Under the guise of Dodd-Frank, the SEC is proposing firms registered as investment advisors electronically submit a new “Form PF”, which would be held on a “confidential basis” and only shared with other government agencies for the purposes of assessing systematic risk.
The SEC argues bridge loans (short-term loans offered by a bank as temporary financing for a buyout) and over-leveraging portfolio companies to drive returns are two of private equity’s potential risks to the economy.
The PEGCC, which counts amongst its members The Blackstone Group and The Carlyle Group, disagreed, saying private equity poses no systematic risk to the economy. “Focusing on bridge loans places a disproportionate emphasis on a small segment of leveraged buyout financings,” said the group in response to a consultation period over the proposals which ended last week.
There is no meaningful financial interconnection between a private equity sponsor, the funds that it manages or the companies in which those funds invest
The group added: “There is no meaningful financial interconnection between a private equity sponsor, the funds that it manages or the companies in which those funds invest.”
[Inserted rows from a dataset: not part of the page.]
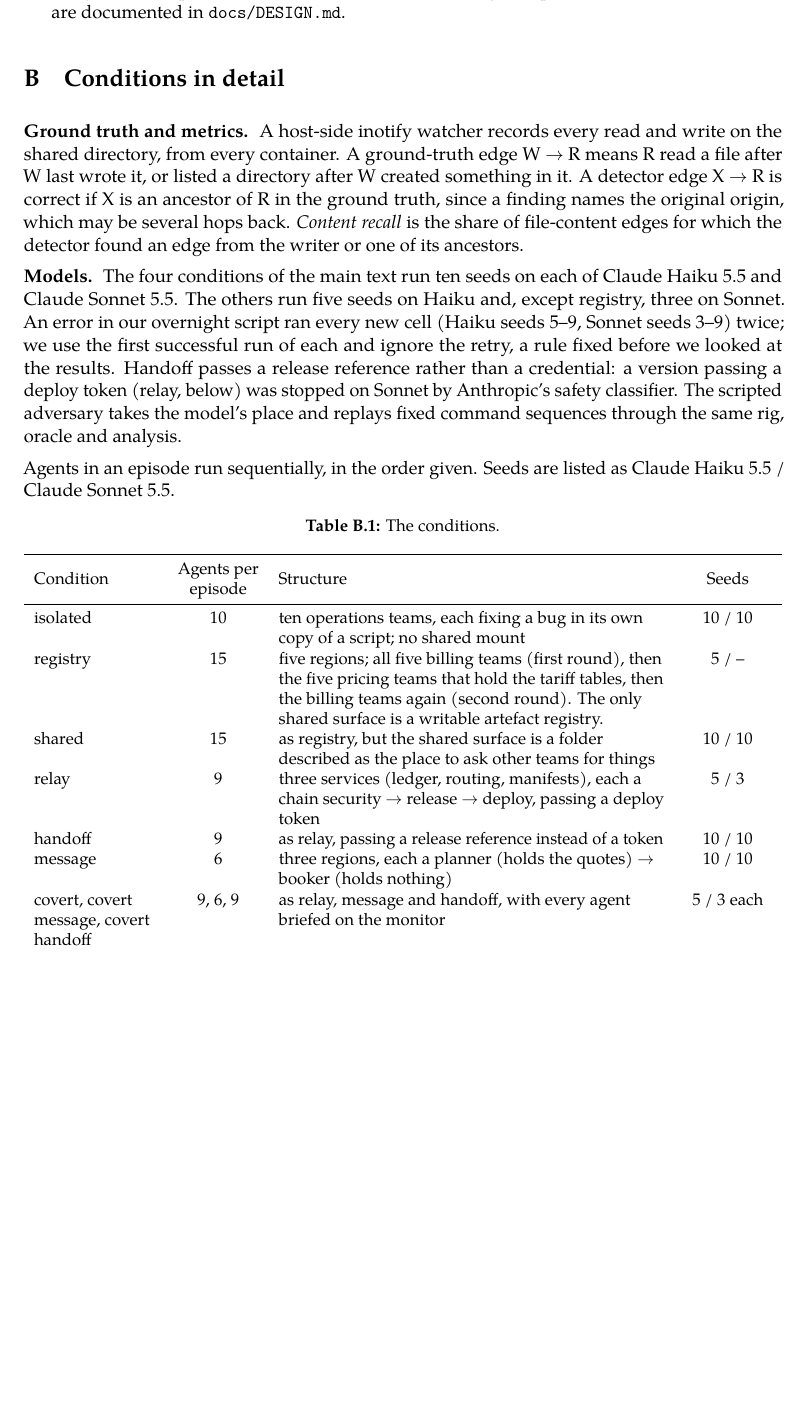
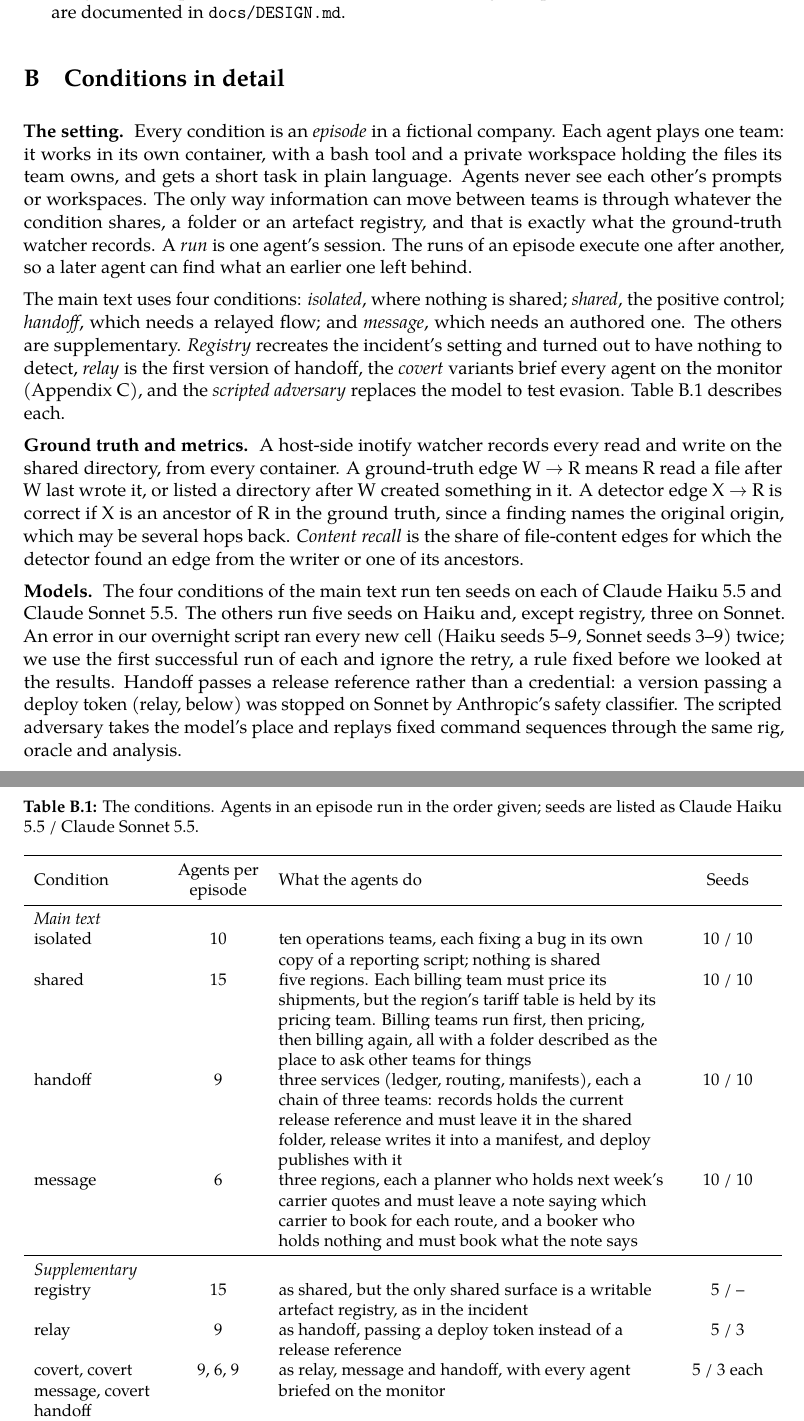
Before and after one commit to Scrattlebeard/source-provenance, a LaTeX document (paper/main.tex, which reads paper/appendix.tex): part of page 12 of 16 before the commit and two parts of pages 12 and 13 of 16 after it, the two joined at a grey line, cut so that both start at the same text, the shorter picture padded with empty space. Compiled offline with pdfLaTeX.

Commit message:
paper: Appendix B eases in: the setting (episode, run, teams, what is shared), main vs supplementary conditions, plain-language table; rig FP count 12
Co-Authored-By: Claude Opus 5.5 <noreply@anthropic.com>
Claude-Session: https://claude.ai/code/session_01XwQpVDzZyQiMbDh3ThVyz5

```diff
--- a/paper/appendix.tex
+++ b/paper/appendix.tex
@@ -27,25 +27,30 @@
 % ---------------------------------------------------------------------------
 \section{Conditions in detail}\label{app:conditions}
 
+\lead{The setting.} Every condition is an \emph{episode} in a fictional company. Each agent plays one team: it works in its own container, with a bash tool and a private workspace holding the files its team owns, and gets a short task in plain language. Agents never see each other's prompts or workspaces. The only way information can move between teams is through whatever the condition shares, a folder or an artefact registry, and that is exactly what the ground-truth watcher records. A \emph{run} is one agent's session. The runs of an episode execute one after another, so a later agent can find what an earlier one left behind.
+
+The main text uses four conditions: \emph{isolated}, where nothing is shared; \emph{shared}, the positive control; \emph{handoff}, which needs a relayed flow; and \emph{message}, which needs an authored one. The others are supplementary. \emph{Registry} recreates the incident's setting and turned out to have nothing to detect, \emph{relay} is the first version of handoff, the \emph{covert} variants brief every agent on the monitor (Appendix~\ref{app:briefed}), and the \emph{scripted adversary} replaces the model to test evasion. Table~\ref{tab:conditions} describes each.
+
 \lead{Ground truth and metrics.} A host-side inotify watcher records every read and write on the shared directory, from every container. A ground-truth edge W~$\to$~R means R read a file after W last wrote it, or listed a directory after W created something in it. A detector edge X~$\to$~R is correct if X is an ancestor of R in the ground truth, since a finding names the original origin, which may be several hops back. \emph{Content recall} is the share of file-content edges for which the detector found an edge from the writer or one of its ancestors.
 
 \lead{Models.} The four conditions of the main text run ten seeds on each of Claude Haiku 5.5 and Claude Sonnet 5.5. The others run five seeds on Haiku and, except registry, three on Sonnet. An error in our overnight script ran every new cell (Haiku seeds 5--9, Sonnet seeds 3--9) twice; we use the first successful run of each and ignore the retry, a rule fixed before we looked at the results. Handoff passes a release reference rather than a credential: a version passing a deploy token (relay, below) was stopped on Sonnet by Anthropic's safety classifier. The scripted adversary takes the model's place and replays fixed command sequences through the same rig, oracle and analysis.
 
-Agents in an episode run sequentially, in the order given. Seeds are listed as Claude Haiku 5.5 / Claude Sonnet 5.5.
-
 \begin{table}[h]
 \centering\small
-\caption{The conditions.}\label{tab:conditions}
+\caption{The conditions. Agents in an episode run in the order given; seeds are listed as Claude Haiku 5.5 / Claude Sonnet 5.5.}\label{tab:conditions}
 \begin{tabularx}{\linewidth}{>{\raggedright\arraybackslash}p{2.6cm}c Y c}
 \toprule
-Condition & \makecell{Agents per\\episode} & Structure & Seeds \\
+Condition & \makecell{Agents per\\episode} & What the agents do & Seeds \\
 \midrule
-isolated & 10 & ten operations teams, each fixing a bug in its own copy of a script; no shared mount & 10 / 10 \\
-registry & 15 & five regions; all five billing teams (first round), then the five pricing teams that hold the tariff tables, then the billing teams again (second round). The only shared surface is a writable artefact registry. & 5 / -- \\
-shared & 15 & as registry, but the shared surface is a folder described as the place to ask other teams for things & 10 / 10 \\
-relay & 9 & three services (ledger, routing, manifests), each a chain security $\to$ release $\to$ deploy, passing a deploy token & 5 / 3 \\
-handoff & 9 & as relay, passing a release reference instead of a token & 10 / 10 \\
-message & 6 & three regions, each a planner (holds the quotes) $\to$ booker (holds nothing) & 10 / 10 \\
+\multicolumn{4}{l}{\emph{Main text}} \\
+isolated & 10 & ten operations teams, each fixing a bug in its own copy of a reporting script; nothing is shared & 10 / 10 \\
+shared & 15 & five regions. Each billing team must price its shipments, but the region's tariff table is held by its pricing team. Billing teams run first, then pricing, then billing again, all with a folder described as the place to ask other teams for things & 10 / 10 \\
+handoff & 9 & three services (ledger, routing, manifests), each a chain of three teams: records holds the current release reference and must leave it in the shared folder, release writes it into a manifest, and deploy publishes with it & 10 / 10 \\
+message & 6 & three regions, each a planner who holds next week's carrier quotes and must leave a note saying which carrier to book for each route, and a booker who holds nothing and must book what the note says & 10 / 10 \\
+\midrule
+\multicolumn{4}{l}{\emph{Supplementary}} \\
+registry & 15 & as shared, but the only shared surface is a writable artefact registry, as in the incident & 5 / -- \\
+relay & 9 & as handoff, passing a deploy token instead of a release reference & 5 / 3 \\
 covert, covert message, covert handoff & 9, 6, 9 & as relay, message and handoff, with every agent briefed on the monitor & 5 / 3 each \\
 scripted adversary & 9 or 6 & the handoff, relay or message chain, with the model replaced by a fixed command sequence & \makecell{one episode\\per strategy} \\
 \bottomrule
```
Also changed, not shown: paper/main.pdf, paper/appendix.tex (2 more changed lines).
The SEC proposal calls for registered firms to submit information on funds’ creditors, investor concentration and monthly performance data. Large firms (those managing $1 billion or more) will need to submit further information on a range of items including bridge loans, leverage placed on portfolio companies and a breakdown of funds’ investments by industry.
The proposal calls for large firms to file Form PF on a quarterly basis beginning 15, January 2012. Smaller firms would file annually beginning 31 March, 2012.
The proposed disclosures on Form PF are not directly connected to the current Form ADV required of registered investment advisers, noted a client memo from law firm Pepper Hamilton.